> [AIM OF THE TASK]
Your answer must be every line of the data below that holds the string "Gurney", copied exactly.

(Stored data entries)
|---|

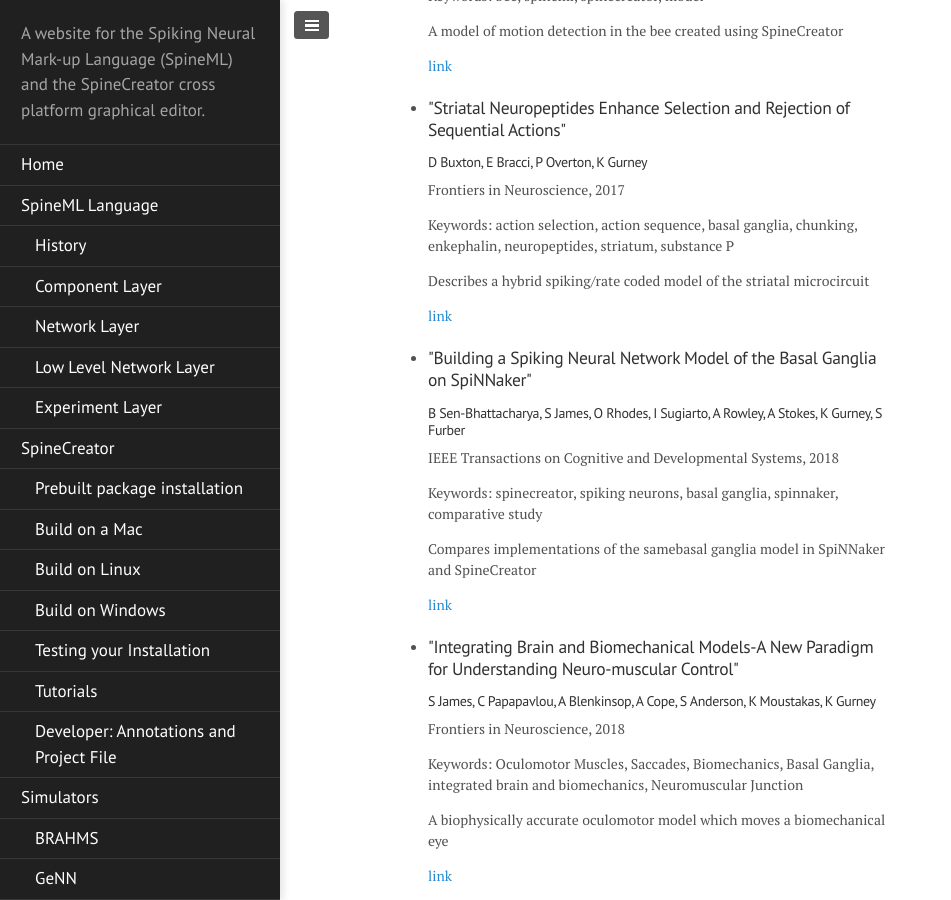
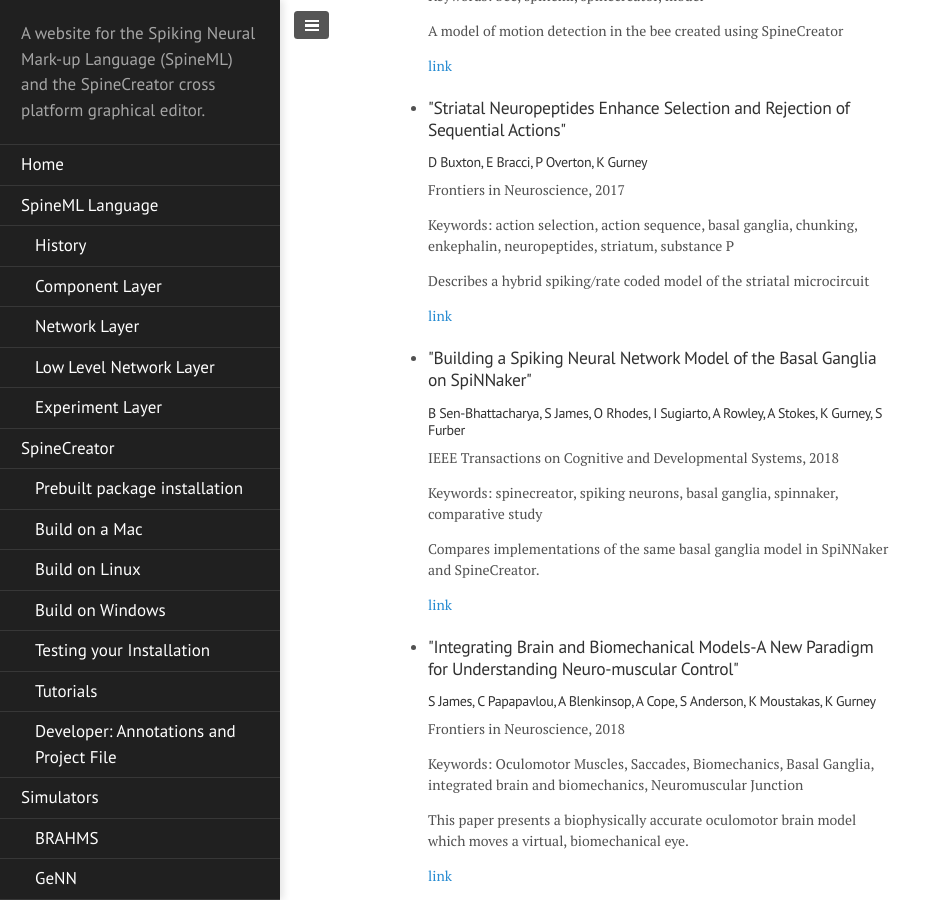
Before and after one commit to SpineML/spineml.github.io, a Jekyll site: the page built from publications/index.md, in a window 1280 px wide and 900 px high, scrolled down 683 px. Shown: the whole window, without its empty margins (0-951 px from the left). Built offline with Jekyll 4.4.1, drawn with Linux system fonts in a browser that asks for light colours; nearby versions of some CDN libraries; library files that are not in the unit come from our copies.

Commit message:
Typos and re-wording

```diff
--- a/_data/papers.yml
+++ b/_data/papers.yml
@@ -60,8 +60,8 @@
   A Rowley, A Stokes, K Gurney, S Furber"
   publication: "IEEE Transactions on Cognitive and Developmental
   Systems, 2018"
-  description: "Compares implementations of the samebasal ganglia model in
-  SpiNNaker and SpineCreator"
+  description: "Compares implementations of the same basal ganglia model in
+  SpiNNaker and SpineCreator."
   abstract: "We present a biologically-inspired and scalable model of
   the Basal Ganglia (BG) simulated on the SpiNNaker machine, a
   biologically-inspired low-power hardware platform allowing parallel,
@@ -91,8 +91,8 @@
   author-list: "S James, C Papapavlou, A Blenkinsop, A Cope, S
   Anderson, K Moustakas, K Gurney"
   publication: "Frontiers in Neuroscience, 2018"
-  description: "A biophysically accurate oculomotor model which moves
-  a biomechanical eye"
+  description: "This paper presents a biophysically accurate
+  oculomotor brain model which moves a virtual, biomechanical eye."
   abstract: "To date, realistic models of how the central nervous
   system governs behaviour have been restricted in scope to the brain,
   brainstem or spinal column, as if these existed as disembodied
```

|---|

> [PROBLEM SOLUTION]
   A Rowley, A Stokes, K Gurney, S Furber"
   Anderson, K Moustakas, K Gurney"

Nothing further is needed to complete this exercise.